(Detected change data)
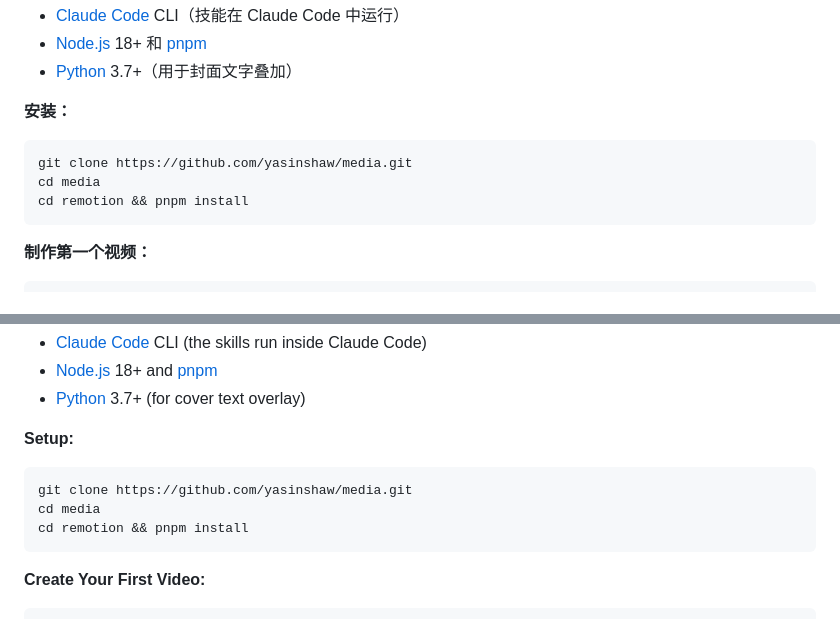
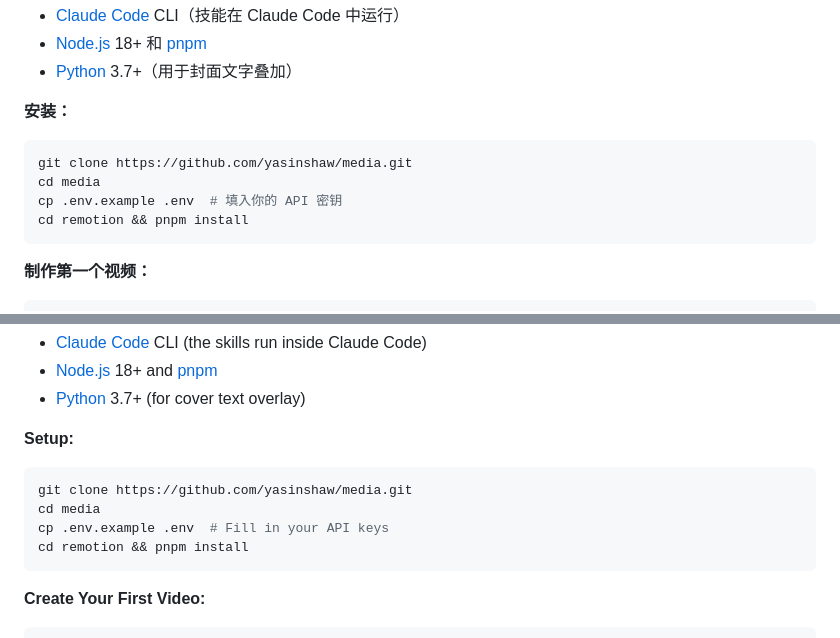
Before and after one commit to yasinshaw/media, a Markdown page: README.md, 2 parts joined by grey strips. Drawn GitHub-style.

Commit message:
docs: add env setup step to README quick start

````diff
--- a/README.md
+++ b/README.md
@@ -47,6 +47,7 @@ Designed for Douyin (TikTok China) vertical format (1080x1920, 30fps). Uses [Rem
 ```bash
 git clone https://github.com/yasinshaw/media.git
 cd media
+cp .env.example .env  # 填入你的 API 密钥
 cd remotion && pnpm install
 ```
 
@@ -207,6 +208,7 @@ Idea → Script → Review → Assets → Code → Review → Render → Publish
 ```bash
 git clone https://github.com/yasinshaw/media.git
 cd media
+cp .env.example .env  # Fill in your API keys
 cd remotion && pnpm install
 ```
 
````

Exercise:
The answer must be every line from the records above that contains the word "example", copied in full.

Output of the exercise:
+cp .env.example .env  # 填入你的 API 密钥
+cp .env.example .env  # Fill in your API keys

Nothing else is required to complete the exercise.